(Dataset entries)
Segment Open
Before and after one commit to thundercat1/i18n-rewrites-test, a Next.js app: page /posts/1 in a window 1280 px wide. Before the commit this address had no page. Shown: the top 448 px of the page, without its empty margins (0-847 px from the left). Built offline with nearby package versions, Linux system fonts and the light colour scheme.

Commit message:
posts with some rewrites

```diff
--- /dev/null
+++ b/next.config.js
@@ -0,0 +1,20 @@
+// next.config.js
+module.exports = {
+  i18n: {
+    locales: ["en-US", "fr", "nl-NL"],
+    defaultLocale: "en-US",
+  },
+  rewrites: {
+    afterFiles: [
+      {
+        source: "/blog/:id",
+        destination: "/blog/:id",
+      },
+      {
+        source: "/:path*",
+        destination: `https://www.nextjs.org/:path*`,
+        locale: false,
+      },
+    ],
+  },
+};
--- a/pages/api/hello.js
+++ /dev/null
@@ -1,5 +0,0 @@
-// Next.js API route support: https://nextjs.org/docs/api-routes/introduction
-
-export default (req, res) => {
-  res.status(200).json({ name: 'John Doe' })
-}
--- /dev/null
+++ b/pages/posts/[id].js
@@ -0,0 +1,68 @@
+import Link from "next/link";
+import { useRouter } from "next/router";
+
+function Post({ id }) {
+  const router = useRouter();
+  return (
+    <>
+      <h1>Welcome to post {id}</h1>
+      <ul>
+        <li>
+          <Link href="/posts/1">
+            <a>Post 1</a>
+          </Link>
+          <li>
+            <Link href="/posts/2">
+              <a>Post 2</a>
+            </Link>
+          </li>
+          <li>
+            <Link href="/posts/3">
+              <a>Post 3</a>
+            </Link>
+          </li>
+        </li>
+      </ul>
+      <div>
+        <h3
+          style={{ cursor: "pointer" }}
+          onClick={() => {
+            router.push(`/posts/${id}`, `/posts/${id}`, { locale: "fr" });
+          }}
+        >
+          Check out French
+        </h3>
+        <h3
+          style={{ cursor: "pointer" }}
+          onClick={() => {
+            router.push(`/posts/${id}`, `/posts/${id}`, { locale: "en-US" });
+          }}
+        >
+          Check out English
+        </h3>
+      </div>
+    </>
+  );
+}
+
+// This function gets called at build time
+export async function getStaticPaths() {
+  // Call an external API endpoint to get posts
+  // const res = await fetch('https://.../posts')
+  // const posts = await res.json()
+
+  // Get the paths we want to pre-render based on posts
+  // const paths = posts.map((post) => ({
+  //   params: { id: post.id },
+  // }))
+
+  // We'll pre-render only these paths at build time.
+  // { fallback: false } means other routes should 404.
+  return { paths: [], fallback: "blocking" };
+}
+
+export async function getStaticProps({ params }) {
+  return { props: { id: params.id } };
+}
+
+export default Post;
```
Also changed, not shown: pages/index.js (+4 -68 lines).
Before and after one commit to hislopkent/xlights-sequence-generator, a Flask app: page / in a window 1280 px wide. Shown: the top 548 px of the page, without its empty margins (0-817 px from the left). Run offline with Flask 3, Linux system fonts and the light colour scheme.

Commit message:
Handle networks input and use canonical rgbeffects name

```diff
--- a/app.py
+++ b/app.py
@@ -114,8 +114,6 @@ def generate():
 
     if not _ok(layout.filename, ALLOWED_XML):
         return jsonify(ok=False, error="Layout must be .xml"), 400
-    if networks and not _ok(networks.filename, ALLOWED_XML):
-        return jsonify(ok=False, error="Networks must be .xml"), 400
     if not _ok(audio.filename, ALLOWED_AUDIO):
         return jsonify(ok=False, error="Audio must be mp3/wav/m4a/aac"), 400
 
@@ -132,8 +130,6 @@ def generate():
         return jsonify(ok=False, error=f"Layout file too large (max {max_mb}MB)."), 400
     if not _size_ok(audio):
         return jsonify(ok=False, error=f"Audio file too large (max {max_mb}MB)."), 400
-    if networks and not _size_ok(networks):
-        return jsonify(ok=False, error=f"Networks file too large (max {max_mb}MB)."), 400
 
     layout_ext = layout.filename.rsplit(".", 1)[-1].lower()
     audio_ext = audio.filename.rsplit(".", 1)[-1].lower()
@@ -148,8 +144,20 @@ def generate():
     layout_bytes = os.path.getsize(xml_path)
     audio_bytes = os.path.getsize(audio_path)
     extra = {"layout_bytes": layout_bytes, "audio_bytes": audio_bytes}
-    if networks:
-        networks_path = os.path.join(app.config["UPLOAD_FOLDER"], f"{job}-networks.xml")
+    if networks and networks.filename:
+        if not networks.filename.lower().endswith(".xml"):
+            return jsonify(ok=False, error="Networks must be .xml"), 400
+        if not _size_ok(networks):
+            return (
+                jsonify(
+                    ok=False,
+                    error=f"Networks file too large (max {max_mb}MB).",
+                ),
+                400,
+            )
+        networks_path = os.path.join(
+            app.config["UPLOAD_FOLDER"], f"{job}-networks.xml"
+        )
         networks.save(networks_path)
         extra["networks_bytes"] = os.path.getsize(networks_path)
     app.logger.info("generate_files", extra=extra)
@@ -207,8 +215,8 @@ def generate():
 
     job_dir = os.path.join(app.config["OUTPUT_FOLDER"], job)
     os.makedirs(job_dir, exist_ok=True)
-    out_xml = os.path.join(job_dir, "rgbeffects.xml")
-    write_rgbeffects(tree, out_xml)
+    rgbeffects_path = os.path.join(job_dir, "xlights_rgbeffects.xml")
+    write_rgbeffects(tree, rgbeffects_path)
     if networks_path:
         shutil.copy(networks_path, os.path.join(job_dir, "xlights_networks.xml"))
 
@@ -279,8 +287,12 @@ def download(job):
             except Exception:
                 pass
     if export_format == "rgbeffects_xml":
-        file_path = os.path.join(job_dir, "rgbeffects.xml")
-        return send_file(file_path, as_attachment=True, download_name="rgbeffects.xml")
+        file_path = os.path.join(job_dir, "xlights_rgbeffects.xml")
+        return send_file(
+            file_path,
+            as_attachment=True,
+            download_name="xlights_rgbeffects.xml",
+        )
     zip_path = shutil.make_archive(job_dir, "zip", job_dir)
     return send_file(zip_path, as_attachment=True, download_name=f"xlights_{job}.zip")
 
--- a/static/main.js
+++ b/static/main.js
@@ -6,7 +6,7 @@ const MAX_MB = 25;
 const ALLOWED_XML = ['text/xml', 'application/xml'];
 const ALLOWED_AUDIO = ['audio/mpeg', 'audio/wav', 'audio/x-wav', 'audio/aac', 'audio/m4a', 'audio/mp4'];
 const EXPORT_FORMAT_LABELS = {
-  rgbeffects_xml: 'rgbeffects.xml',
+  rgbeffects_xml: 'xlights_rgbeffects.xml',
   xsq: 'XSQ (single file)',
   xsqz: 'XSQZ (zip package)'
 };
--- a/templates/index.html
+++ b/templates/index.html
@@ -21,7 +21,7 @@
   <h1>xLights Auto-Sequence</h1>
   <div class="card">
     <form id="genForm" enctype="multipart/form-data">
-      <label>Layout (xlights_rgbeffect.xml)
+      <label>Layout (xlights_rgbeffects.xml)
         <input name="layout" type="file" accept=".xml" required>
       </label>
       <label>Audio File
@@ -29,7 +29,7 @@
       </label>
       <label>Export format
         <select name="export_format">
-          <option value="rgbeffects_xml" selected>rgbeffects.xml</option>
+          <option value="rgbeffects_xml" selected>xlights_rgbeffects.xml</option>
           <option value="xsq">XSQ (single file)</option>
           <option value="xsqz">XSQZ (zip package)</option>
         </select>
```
Segment Closed
**How to complete this task**
For each record above, give it again without a single change.

**The answer**
Before and after one commit to thundercat1/i18n-rewrites-test, a Next.js app: page /posts/1 in a window 1280 px wide. Before the commit this address had no page. Shown: the top 448 px of the page, without its empty margins (0-847 px from the left). Built offline with nearby package versions, Linux system fonts and the light colour scheme.

Commit message:
posts with some rewrites

```diff
--- /dev/null
+++ b/next.config.js
@@ -0,0 +1,20 @@
+// next.config.js
+module.exports = {
+  i18n: {
+    locales: ["en-US", "fr", "nl-NL"],
+    defaultLocale: "en-US",
+  },
+  rewrites: {
+    afterFiles: [
+      {
+        source: "/blog/:id",
+        destination: "/blog/:id",
+      },
+      {
+        source: "/:path*",
+        destination: `https://www.nextjs.org/:path*`,
+        locale: false,
+      },
+    ],
+  },
+};
--- a/pages/api/hello.js
+++ /dev/null
@@ -1,5 +0,0 @@
-// Next.js API route support: https://nextjs.org/docs/api-routes/introduction
-
-export default (req, res) => {
-  res.status(200).json({ name: 'John Doe' })
-}
--- /dev/null
+++ b/pages/posts/[id].js
@@ -0,0 +1,68 @@
+import Link from "next/link";
+import { useRouter } from "next/router";
+
+function Post({ id }) {
+  const router = useRouter();
+  return (
+    <>
+      <h1>Welcome to post {id}</h1>
+      <ul>
+        <li>
+          <Link href="/posts/1">
+            <a>Post 1</a>
+          </Link>
+          <li>
+            <Link href="/posts/2">
+              <a>Post 2</a>
+            </Link>
+          </li>
+          <li>
+            <Link href="/posts/3">
+              <a>Post 3</a>
+            </Link>
+          </li>
+        </li>
+      </ul>
+      <div>
+        <h3
+          style={{ cursor: "pointer" }}
+          onClick={() => {
+            router.push(`/posts/${id}`, `/posts/${id}`, { locale: "fr" });
+          }}
+        >
+          Check out French
+        </h3>
+        <h3
+          style={{ cursor: "pointer" }}
+          onClick={() => {
+            router.push(`/posts/${id}`, `/posts/${id}`, { locale: "en-US" });
+          }}
+        >
+          Check out English
+        </h3>
+      </div>
+    </>
+  );
+}
+
+// This function gets called at build time
+export async function getStaticPaths() {
+  // Call an external API endpoint to get posts
+  // const res = await fetch('https://.../posts')
+  // const posts = await res.json()
+
+  // Get the paths we want to pre-render based on posts
+  // const paths = posts.map((post) => ({
+  //   params: { id: post.id },
+  // }))
+
+  // We'll pre-render only these paths at build time.
+  // { fallback: false } means other routes should 404.
+  return { paths: [], fallback: "blocking" };
+}
+
+export async function getStaticProps({ params }) {
+  return { props: { id: params.id } };
+}
+
+export default Post;
```
Also changed, not shown: pages/index.js (+4 -68 lines).
Before and after one commit to hislopkent/xlights-sequence-generator, a Flask app: page / in a window 1280 px wide. Shown: the top 548 px of the page, without its empty margins (0-817 px from the left). Run offline with Flask 3, Linux system fonts and the light colour scheme.

Commit message:
Handle networks input and use canonical rgbeffects name

```diff
--- a/app.py
+++ b/app.py
@@ -114,8 +114,6 @@ def generate():
 
     if not _ok(layout.filename, ALLOWED_XML):
         return jsonify(ok=False, error="Layout must be .xml"), 400
-    if networks and not _ok(networks.filename, ALLOWED_XML):
-        return jsonify(ok=False, error="Networks must be .xml"), 400
     if not _ok(audio.filename, ALLOWED_AUDIO):
         return jsonify(ok=False, error="Audio must be mp3/wav/m4a/aac"), 400
 
@@ -132,8 +130,6 @@ def generate():
         return jsonify(ok=False, error=f"Layout file too large (max {max_mb}MB)."), 400
     if not _size_ok(audio):
         return jsonify(ok=False, error=f"Audio file too large (max {max_mb}MB)."), 400
-    if networks and not _size_ok(networks):
-        return jsonify(ok=False, error=f"Networks file too large (max {max_mb}MB)."), 400
 
     layout_ext = layout.filename.rsplit(".", 1)[-1].lower()
     audio_ext = audio.filename.rsplit(".", 1)[-1].lower()
@@ -148,8 +144,20 @@ def generate():
     layout_bytes = os.path.getsize(xml_path)
     audio_bytes = os.path.getsize(audio_path)
     extra = {"layout_bytes": layout_bytes, "audio_bytes": audio_bytes}
-    if networks:
-        networks_path = os.path.join(app.config["UPLOAD_FOLDER"], f"{job}-networks.xml")
+    if networks and networks.filename:
+        if not networks.filename.lower().endswith(".xml"):
+            return jsonify(ok=False, error="Networks must be .xml"), 400
+        if not _size_ok(networks):
+            return (
+                jsonify(
+                    ok=False,
+                    error=f"Networks file too large (max {max_mb}MB).",
+                ),
+                400,
+            )
+        networks_path = os.path.join(
+            app.config["UPLOAD_FOLDER"], f"{job}-networks.xml"
+        )
         networks.save(networks_path)
         extra["networks_bytes"] = os.path.getsize(networks_path)
     app.logger.info("generate_files", extra=extra)
@@ -207,8 +215,8 @@ def generate():
 
     job_dir = os.path.join(app.config["OUTPUT_FOLDER"], job)
     os.makedirs(job_dir, exist_ok=True)
-    out_xml = os.path.join(job_dir, "rgbeffects.xml")
-    write_rgbeffects(tree, out_xml)
+    rgbeffects_path = os.path.join(job_dir, "xlights_rgbeffects.xml")
+    write_rgbeffects(tree, rgbeffects_path)
     if networks_path:
         shutil.copy(networks_path, os.path.join(job_dir, "xlights_networks.xml"))
 
@@ -279,8 +287,12 @@ def download(job):
             except Exception:
                 pass
     if export_format == "rgbeffects_xml":
-        file_path = os.path.join(job_dir, "rgbeffects.xml")
-        return send_file(file_path, as_attachment=True, download_name="rgbeffects.xml")
+        file_path = os.path.join(job_dir, "xlights_rgbeffects.xml")
+        return send_file(
+            file_path,
+            as_attachment=True,
+            download_name="xlights_rgbeffects.xml",
+        )
     zip_path = shutil.make_archive(job_dir, "zip", job_dir)
     return send_file(zip_path, as_attachment=True, download_name=f"xlights_{job}.zip")
 
--- a/static/main.js
+++ b/static/main.js
@@ -6,7 +6,7 @@ const MAX_MB = 25;
 const ALLOWED_XML = ['text/xml', 'application/xml'];
 const ALLOWED_AUDIO = ['audio/mpeg', 'audio/wav', 'audio/x-wav', 'audio/aac', 'audio/m4a', 'audio/mp4'];
 const EXPORT_FORMAT_LABELS = {
-  rgbeffects_xml: 'rgbeffects.xml',
+  rgbeffects_xml: 'xlights_rgbeffects.xml',
   xsq: 'XSQ (single file)',
   xsqz: 'XSQZ (zip package)'
 };
--- a/templates/index.html
+++ b/templates/index.html
@@ -21,7 +21,7 @@
   <h1>xLights Auto-Sequence</h1>
   <div class="card">
     <form id="genForm" enctype="multipart/form-data">
-      <label>Layout (xlights_rgbeffect.xml)
+      <label>Layout (xlights_rgbeffects.xml)
         <input name="layout" type="file" accept=".xml" required>
       </label>
       <label>Audio File
@@ -29,7 +29,7 @@
       </label>
       <label>Export format
         <select name="export_format">
-          <option value="rgbeffects_xml" selected>rgbeffects.xml</option>
+          <option value="rgbeffects_xml" selected>xlights_rgbeffects.xml</option>
           <option value="xsq">XSQ (single file)</option>
           <option value="xsqz">XSQZ (zip package)</option>
         </select>
```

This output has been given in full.